Input material:
┄┄┄┄┄┄

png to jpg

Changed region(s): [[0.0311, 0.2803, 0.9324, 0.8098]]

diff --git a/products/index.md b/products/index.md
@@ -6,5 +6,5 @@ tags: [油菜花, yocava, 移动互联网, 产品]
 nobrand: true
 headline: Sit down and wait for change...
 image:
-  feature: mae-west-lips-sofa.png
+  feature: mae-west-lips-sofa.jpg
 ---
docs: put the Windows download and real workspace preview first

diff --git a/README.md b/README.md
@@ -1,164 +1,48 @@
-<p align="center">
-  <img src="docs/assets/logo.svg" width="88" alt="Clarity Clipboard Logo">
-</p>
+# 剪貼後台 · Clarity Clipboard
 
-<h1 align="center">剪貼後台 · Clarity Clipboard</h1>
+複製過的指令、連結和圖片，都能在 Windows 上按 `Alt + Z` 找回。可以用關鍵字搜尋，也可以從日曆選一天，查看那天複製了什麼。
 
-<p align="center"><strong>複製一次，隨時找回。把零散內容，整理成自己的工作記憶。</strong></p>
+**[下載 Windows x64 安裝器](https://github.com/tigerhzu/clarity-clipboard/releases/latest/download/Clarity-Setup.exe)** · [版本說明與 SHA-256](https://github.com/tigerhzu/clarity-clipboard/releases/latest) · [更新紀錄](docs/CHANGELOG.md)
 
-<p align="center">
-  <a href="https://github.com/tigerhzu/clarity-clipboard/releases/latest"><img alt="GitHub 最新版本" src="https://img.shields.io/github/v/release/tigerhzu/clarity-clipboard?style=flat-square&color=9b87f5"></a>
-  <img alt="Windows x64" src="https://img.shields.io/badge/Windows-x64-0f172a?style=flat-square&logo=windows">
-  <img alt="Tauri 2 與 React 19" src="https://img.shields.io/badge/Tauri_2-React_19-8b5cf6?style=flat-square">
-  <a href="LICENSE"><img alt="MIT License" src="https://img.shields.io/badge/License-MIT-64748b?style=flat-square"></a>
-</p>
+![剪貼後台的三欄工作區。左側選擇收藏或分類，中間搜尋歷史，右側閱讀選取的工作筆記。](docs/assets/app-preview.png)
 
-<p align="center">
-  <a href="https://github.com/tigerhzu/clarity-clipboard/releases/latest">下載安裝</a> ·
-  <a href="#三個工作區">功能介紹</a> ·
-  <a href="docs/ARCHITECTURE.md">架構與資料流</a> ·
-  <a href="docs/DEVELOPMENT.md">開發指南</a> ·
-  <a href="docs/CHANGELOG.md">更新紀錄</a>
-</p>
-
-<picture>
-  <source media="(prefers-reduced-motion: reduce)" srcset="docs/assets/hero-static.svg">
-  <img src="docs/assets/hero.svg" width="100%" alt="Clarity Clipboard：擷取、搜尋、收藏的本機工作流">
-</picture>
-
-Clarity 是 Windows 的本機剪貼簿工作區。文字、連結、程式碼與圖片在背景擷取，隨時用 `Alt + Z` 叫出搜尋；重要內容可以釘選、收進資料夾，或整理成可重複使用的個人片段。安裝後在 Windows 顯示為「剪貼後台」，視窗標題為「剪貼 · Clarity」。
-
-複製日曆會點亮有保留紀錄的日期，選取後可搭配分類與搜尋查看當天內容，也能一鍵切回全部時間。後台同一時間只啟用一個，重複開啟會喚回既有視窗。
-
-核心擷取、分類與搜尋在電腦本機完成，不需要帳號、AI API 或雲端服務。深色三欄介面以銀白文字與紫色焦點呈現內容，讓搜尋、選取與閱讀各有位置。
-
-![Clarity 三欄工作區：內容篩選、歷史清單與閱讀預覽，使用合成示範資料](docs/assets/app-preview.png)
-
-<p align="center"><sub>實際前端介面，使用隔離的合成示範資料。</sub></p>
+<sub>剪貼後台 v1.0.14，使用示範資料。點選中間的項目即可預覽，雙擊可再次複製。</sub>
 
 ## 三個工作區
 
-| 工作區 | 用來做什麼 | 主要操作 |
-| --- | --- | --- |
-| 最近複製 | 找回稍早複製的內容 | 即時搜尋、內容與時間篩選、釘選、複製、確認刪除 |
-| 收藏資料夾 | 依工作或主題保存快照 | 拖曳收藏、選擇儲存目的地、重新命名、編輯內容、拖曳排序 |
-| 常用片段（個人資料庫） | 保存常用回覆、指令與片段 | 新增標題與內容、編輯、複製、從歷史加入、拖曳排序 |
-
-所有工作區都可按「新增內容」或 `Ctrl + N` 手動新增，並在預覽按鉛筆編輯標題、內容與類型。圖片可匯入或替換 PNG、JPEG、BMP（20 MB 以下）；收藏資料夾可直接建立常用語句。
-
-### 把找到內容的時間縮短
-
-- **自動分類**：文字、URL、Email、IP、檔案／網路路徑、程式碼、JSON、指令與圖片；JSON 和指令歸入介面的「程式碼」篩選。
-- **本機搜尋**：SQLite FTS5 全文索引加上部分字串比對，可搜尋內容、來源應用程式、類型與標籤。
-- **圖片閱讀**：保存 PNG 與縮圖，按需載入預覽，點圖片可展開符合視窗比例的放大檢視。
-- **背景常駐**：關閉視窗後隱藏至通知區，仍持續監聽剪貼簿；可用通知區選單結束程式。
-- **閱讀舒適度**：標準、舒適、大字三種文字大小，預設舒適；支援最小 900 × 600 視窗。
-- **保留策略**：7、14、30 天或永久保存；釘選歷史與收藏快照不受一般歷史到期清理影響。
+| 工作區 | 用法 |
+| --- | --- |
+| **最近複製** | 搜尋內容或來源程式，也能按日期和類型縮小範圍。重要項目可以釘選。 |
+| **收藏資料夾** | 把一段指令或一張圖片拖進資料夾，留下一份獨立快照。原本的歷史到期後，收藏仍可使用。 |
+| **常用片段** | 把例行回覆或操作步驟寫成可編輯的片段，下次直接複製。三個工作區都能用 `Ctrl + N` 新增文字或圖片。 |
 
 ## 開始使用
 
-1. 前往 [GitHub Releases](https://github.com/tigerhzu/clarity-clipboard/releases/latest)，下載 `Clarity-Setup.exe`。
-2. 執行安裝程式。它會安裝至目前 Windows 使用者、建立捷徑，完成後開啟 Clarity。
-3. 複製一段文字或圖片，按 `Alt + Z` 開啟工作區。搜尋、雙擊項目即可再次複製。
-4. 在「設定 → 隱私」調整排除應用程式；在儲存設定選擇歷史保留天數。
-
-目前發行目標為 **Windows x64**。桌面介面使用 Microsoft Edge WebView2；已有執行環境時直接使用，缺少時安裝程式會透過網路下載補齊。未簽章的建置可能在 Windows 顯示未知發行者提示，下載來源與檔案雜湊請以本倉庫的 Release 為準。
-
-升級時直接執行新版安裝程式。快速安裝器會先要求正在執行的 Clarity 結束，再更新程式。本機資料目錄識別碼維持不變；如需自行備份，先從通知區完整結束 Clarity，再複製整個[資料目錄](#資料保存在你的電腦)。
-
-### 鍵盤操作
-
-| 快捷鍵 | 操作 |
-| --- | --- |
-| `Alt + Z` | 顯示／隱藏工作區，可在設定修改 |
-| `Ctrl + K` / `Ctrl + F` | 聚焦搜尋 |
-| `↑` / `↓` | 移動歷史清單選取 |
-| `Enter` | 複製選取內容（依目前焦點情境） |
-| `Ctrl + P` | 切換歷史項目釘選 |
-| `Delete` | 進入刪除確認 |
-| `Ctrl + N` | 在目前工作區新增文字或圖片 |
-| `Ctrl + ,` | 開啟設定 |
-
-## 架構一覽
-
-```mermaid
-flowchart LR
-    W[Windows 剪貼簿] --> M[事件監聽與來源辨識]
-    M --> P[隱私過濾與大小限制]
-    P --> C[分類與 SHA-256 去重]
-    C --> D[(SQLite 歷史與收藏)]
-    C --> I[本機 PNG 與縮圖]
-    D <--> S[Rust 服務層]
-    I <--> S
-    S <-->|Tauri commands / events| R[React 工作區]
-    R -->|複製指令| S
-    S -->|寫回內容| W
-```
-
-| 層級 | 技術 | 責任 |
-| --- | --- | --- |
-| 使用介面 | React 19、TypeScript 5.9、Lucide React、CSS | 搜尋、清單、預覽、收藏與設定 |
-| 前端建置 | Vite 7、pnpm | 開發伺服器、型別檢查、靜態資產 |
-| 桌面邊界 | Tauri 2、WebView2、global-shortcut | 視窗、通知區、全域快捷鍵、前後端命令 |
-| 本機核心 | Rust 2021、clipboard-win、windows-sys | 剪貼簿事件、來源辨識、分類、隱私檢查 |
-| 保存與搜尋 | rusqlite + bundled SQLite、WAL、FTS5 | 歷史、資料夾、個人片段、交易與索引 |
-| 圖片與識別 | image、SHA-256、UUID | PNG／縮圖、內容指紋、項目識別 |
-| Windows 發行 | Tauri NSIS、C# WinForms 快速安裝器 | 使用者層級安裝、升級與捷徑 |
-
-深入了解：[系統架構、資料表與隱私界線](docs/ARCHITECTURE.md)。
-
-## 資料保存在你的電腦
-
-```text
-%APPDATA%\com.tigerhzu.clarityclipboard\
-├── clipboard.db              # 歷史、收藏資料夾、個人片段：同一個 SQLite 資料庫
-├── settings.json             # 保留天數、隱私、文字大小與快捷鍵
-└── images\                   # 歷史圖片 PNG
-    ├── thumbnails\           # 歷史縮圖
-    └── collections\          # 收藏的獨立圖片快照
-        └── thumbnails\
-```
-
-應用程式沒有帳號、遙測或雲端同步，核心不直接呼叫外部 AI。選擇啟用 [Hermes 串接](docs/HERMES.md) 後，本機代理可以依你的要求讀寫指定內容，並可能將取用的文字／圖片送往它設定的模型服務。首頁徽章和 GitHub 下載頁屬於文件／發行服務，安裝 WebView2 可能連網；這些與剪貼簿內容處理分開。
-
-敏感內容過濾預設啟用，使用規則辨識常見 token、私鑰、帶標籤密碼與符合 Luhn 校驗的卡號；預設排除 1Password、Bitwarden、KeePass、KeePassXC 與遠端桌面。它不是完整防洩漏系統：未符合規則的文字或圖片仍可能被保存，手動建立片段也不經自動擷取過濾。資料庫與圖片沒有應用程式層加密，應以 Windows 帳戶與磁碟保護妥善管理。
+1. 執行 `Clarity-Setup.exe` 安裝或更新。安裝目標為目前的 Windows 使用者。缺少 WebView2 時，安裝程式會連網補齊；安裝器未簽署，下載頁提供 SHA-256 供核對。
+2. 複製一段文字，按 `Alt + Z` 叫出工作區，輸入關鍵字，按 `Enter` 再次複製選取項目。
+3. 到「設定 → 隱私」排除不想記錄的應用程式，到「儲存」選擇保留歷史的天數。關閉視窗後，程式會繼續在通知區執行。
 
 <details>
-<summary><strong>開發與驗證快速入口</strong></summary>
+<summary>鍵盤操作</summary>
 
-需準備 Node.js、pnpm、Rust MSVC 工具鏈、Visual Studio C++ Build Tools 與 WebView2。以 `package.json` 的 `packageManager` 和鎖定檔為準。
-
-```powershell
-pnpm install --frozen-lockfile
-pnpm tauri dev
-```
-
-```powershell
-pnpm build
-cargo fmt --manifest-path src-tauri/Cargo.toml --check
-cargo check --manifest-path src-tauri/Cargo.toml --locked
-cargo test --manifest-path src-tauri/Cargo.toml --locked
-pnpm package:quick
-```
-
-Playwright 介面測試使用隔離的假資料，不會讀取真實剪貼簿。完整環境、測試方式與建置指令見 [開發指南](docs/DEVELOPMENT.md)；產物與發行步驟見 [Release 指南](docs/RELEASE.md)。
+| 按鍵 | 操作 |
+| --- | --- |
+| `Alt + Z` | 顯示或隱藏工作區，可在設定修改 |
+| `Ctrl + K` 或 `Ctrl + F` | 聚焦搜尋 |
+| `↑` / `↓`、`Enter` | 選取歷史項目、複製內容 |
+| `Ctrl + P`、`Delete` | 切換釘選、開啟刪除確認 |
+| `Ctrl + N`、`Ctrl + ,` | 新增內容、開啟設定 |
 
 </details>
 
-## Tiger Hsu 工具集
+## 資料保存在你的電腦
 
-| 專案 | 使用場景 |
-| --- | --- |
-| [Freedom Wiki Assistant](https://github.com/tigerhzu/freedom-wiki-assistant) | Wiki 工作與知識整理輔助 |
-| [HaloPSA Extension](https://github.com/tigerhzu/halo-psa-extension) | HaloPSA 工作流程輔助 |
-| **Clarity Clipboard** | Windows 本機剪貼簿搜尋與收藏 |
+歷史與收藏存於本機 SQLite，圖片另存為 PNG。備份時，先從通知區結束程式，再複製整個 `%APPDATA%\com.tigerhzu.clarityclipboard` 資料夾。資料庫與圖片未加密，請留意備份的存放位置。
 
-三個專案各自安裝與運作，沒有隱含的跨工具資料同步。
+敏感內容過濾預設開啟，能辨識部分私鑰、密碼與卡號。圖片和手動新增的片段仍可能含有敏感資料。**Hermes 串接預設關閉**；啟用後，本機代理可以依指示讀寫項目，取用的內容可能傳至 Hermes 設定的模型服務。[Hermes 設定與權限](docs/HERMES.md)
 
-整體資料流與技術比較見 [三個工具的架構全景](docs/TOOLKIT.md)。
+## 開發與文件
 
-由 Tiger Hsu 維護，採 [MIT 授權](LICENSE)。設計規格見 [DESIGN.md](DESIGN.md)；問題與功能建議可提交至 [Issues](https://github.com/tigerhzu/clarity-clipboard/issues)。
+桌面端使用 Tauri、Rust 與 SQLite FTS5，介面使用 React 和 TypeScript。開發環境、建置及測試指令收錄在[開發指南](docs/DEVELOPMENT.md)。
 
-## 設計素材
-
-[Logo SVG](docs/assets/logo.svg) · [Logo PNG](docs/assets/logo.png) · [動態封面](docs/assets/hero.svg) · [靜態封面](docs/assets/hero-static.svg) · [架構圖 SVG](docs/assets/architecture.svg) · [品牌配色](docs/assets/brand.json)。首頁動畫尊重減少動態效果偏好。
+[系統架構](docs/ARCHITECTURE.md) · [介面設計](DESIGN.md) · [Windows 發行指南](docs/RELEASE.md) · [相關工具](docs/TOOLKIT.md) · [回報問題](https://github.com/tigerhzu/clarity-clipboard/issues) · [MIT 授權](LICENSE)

┄┄┄┄┄┄

Problem description: Count each line of the listing above that holds the string "再複製整個", and state that count without anything added.

Answer for the task: 2